“The Atlantic article, though, put the issue of teacher retention into the broader perspective it needs. Quoting Richard Ingersoll, a former high school teacher who is now a University of Pennsylvania professor whose research focuses on teacher turnover, the article pinpoints workplace issues as the crux of the problem. Quite a few of those workplace issues are often the result of lawmakers’ policies.
Ingersoll said one big reason teachers quit the profession is the ‘lack of respect’ the job engenders – and he wasn’t talking about lack of respect from students. ‘Teachers in schools do not call the shots. They have very little say. They’re told what to do; it’s a very disempowered line of work,’ Ingersoll said.
He and others cited a number of problems that hurt teacher retention efforts. Some are no surprise. Insufficient pay and student discipline issues were on the list. But there was also the huge workload teachers endure – an issue the public doesn’t adequately grasp and too often belittles by saying teachers have the summers off – which most usually don’t. ‘[I was] coming home with 65 hours of grading over two weeks,’ said one teacher.
Ingersoll also pointed to teacher supports, parental involvement, and opportunities for career enhancement as key to keeping teachers on the job. And there’s this: ‘[Schools and school systems] in which teachers have more say – their voice counts – have distinctly better teacher retention,’ Ingersoll said.

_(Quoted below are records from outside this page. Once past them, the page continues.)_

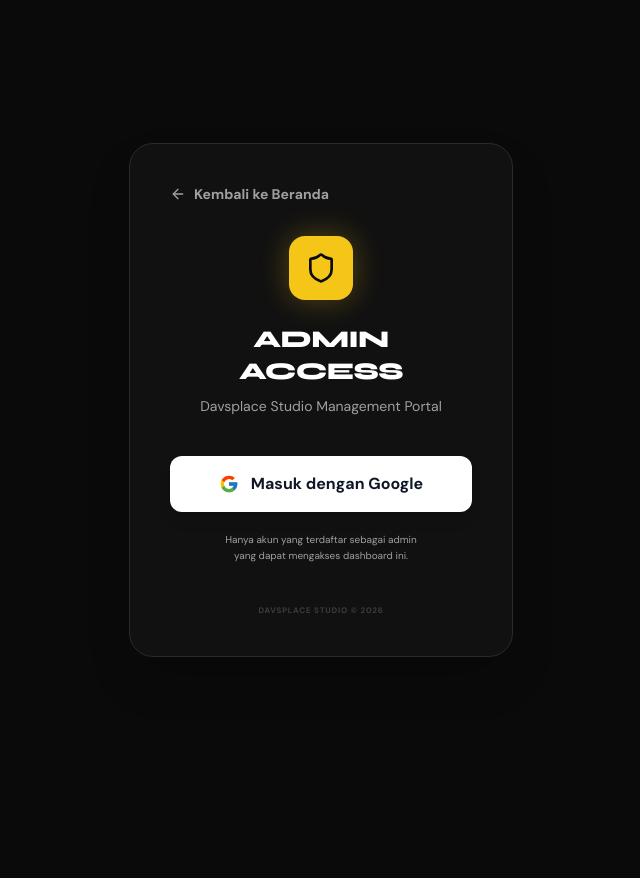
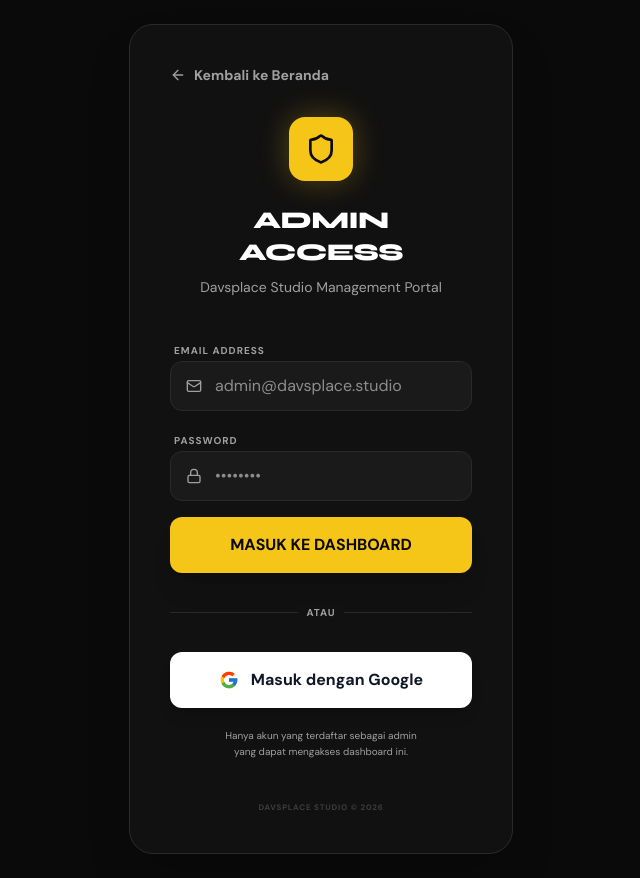
Before and after one commit to businessdaws/davsplacestudio, a React (Vite) app: page /admin/login in a window 1280 px wide. Shown: the whole page, without its empty margins (319-959 px from the left). Before the commit the page ends 800 px from the top, so only its background shows below. Built offline with nearby package versions, Linux system fonts and the light colour scheme; no server answers; a web font is replaced by a local one.

Commit message:
Add files via upload

```diff
--- a/src/pages/admin/Dashboard.tsx
+++ b/src/pages/admin/Dashboard.tsx
@@ -41,7 +41,9 @@ export default function AdminDashboard() {
         .single();
 
       if (error || profile?.role !== 'admin') {
-        console.error('Permission denied. Profile:', profile, 'Error:', error);
+        const msg = error ? `Database error: ${error.message}` : `Akses Ditolak: Role Anda adalah ${profile?.role || 'tidak diketahui'}`;
+        console.error('Permission denied:', msg);
+        alert(msg); // Memberi tahu user secara langsung apa yang salah
         await supabase.auth.signOut();
         navigate('/admin/login');
         return;
--- a/src/pages/admin/Login.tsx
+++ b/src/pages/admin/Login.tsx
@@ -2,7 +2,7 @@ import { useState, useEffect } from 'react';
 import { supabase } from '../../lib/supabase';
 import { useNavigate } from 'react-router-dom';
 import { motion } from 'motion/react';
-import { Shield, ArrowLeft, Loader2 } from 'lucide-react';
+import { Shield, ArrowLeft, Loader2, Mail, Lock } from 'lucide-react';
 
 // ✅ Daftar email yang diizinkan sebagai admin
 const ADMIN_EMAILS = [
@@ -24,9 +24,10 @@ export default function AdminLogin() {
       setLoading(true);
       try {
         const user = session.user;
+        const isAdminEmail = user.email && ADMIN_EMAILS.includes(user.email);
 
         // Cek apakah email ada di daftar admin
-        if (!user.email || !ADMIN_EMAILS.includes(user.email)) {
+        if (!isAdminEmail) {
           await supabase.auth.signOut();
           setError(`Akses ditolak. Akun ${user.email} tidak terdaftar sebagai admin.`);
           setLoading(false);
@@ -34,22 +35,81 @@ export default function AdminLogin() {
         }
 
         // Upsert profile sebagai admin
-        await supabase.from('profiles').upsert({
+        const { error: upsertError } = await supabase.from('profiles').upsert({
           id: user.id,
           role: 'admin',
           full_name: user.user_metadata?.full_name || user.email?.split('@')[0] || 'Admin',
           updated_at: new Date().toISOString(),
         });
 
-        navigate('/admin/dashboard');
+        if (upsertError) {
+          console.error('Upsert error:', upsertError);
+          setError(`Gagal menyimpan profil: ${upsertError.message}. Pastikan RLS Policy INSERT & UPDATE sudah diaktifkan di Supabase.`);
+          setLoading(false);
+          return;
+        }
+
+        // Verifikasi apakah role sudah benar-benar tersimpan
+        const { data: profile } = await supabase
+          .from('profiles')
+          .select('role')
+          .eq('id', user.id)
+          .single();
+
+        if (profile?.role === 'admin') {
+          navigate('/admin/dashboard');
+        } else {
+          setError('Data admin gagal divalidasi. Coba login kembali atau cek tabel profiles di Supabase.');
+          setLoading(false);
+        }
       } catch (err: any) {
-        setError('Terjadi kesalahan: ' + (err.message || 'Coba lagi.'));
+        setError('Terjadi kesalahan sistem: ' + (err.message || 'Coba lagi.'));
         setLoading(false);
       }
     };
 
     checkSession();
   }, [navigate]);
+
+  const [email, setEmail] = useState('');
+  const [password, setPassword] = useState('');
+
+  const handleLogin = async (e: React.FormEvent) => {
+    e.preventDefault();
+    setLoading(true);
+    setError(null);
+
+    try {
+      const { data, error: loginError } = await supabase.auth.signInWithPassword({
+        email,
+        password,
+      });
+
+      if (loginError) throw loginError;
+
+      const user = data.user;
+      const isAdminEmail = user?.email && ADMIN_EMAILS.includes(user.email);
+
+      if (!isAdminEmail) {
+        await supabase.auth.signOut();
+        throw new Error(`Akses Ditolak: Akun ${user?.email} tidak memiliki hak akses admin.`);
+      }
+
+      // Sync profile
+      await supabase.from('profiles').upsert({
+        id: user.id,
+        role: 'admin',
+        full_name: user.user_metadata?.full_name || user.email?.split('@')[0] || 'Admin',
+        updated_at: new Date().toISOString()
+      });
+
+      navigate('/admin/dashboard');
+    } catch (err: any) {
+      setError(err.message);
+    } finally {
+      setLoading(false);
+    }
+  };
 
   const handleGoogleLogin = async () => {
     setLoading(true);
@@ -104,6 +164,58 @@ export default function AdminLogin() {
           </div>
         )}
 
+        {/* Email/Password Form */}
+        <form onSubmit={handleLogin} className="space-y-4 mb-8">
+          <div className="space-y-1">
+            <label className="text-[10px] font-black uppercase tracking-widest text-text-secondary ml-1">Email Address</label>
+            <div className="relative">
+              <Mail className="absolute left-4 top-1/2 -translate-y-1/2 w-4 h-4 text-text-secondary" />
+              <input
+                type="email"
+                required
+                value={email}
+                onChange={(e) => setEmail(e.target.value)}
+                style={{ fontSize: '16px' }}
+                className="w-full bg-bg-tertiary border border-border-subtle py-3 pl-11 pr-4 rounded-xl outline-none focus:border-accent-yellow transition-all"
+                placeholder="admin@davsplace.studio"
+              />
+            </div>
+          </div>
+
+          <div className="space-y-1">
+            <label className="text-[10px] font-black uppercase tracking-widest text-text-secondary ml-1">Password</label>
+            <div className="relative">
+              <Lock className="absolute left-4 top-1/2 -translate-y-1/2 w-4 h-4 text-text-secondary" />
+              <input
+                type="password"
+                required
+                value={password}
+                onChange={(e) => setPassword(e.target.value)}
+                style={{ fontSize: '16px' }}
+                className="w-full bg-bg-tertiary border border-border-subtle py-3 pl-11 pr-4 rounded-xl outline-none focus:border-accent-yellow transition-all"
+                placeholder="••••••••"
+              />
+            </div>
+          </div>
+
+          <button
+            type="submit"
+            disabled={loading}
+            className="w-full py-4 mt-2 bg-accent-yellow text-bg-primary font-black rounded-xl shadow-xl hover:bg-accent-yellow-bright transition-all disabled:opacity-50 disabled:cursor-not-allowed flex items-center justify-center gap-2"
+          >
+            {loading ? <Loader2 className="w-5 h-5 animate-spin" /> : 'MASUK KE DASHBOARD'}
+          </button>
+        </form>
+
+        <div className="relative mb-8">
+          <div className="absolute inset-0 flex items-center">
+            <div className="w-full border-t border-border-subtle"></div>
+          </div>
+          <div className="relative flex justify-center text-[10px] font-bold uppercase tracking-widest">
+            <span className="bg-bg-secondary px-2 text-text-secondary">Atau</span>
+          </div>
+        </div>
+
         {/* Google Login Button */}
         <button
           onClick={handleGoogleLogin}
```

The article takes note of the particularly daunting task for teachers in low-performing schools and the toll it takes. ‘What people are asked to do [at challenging schools] … you couldn’t sustain that level of intensity throughout a career,’ Thomas Smith, a professor at Vanderbilt University’s education school told the Atlantic.”
In other words, this is not a situation amenable to a quick fix, whether it’s dispensing a one or two percent pay raise or, for heaven’s sake, providing more “competition” for the public schools by providing state funding to private and religious schools. It’s a situation that requires a large and sustained societal commitment — both financial and psychological — to lift up public schools and the people that work there to the point at which no other profession is valued or respected more.
Sadly, however, North Carolina continues to move in the opposite direction on this most central of issues.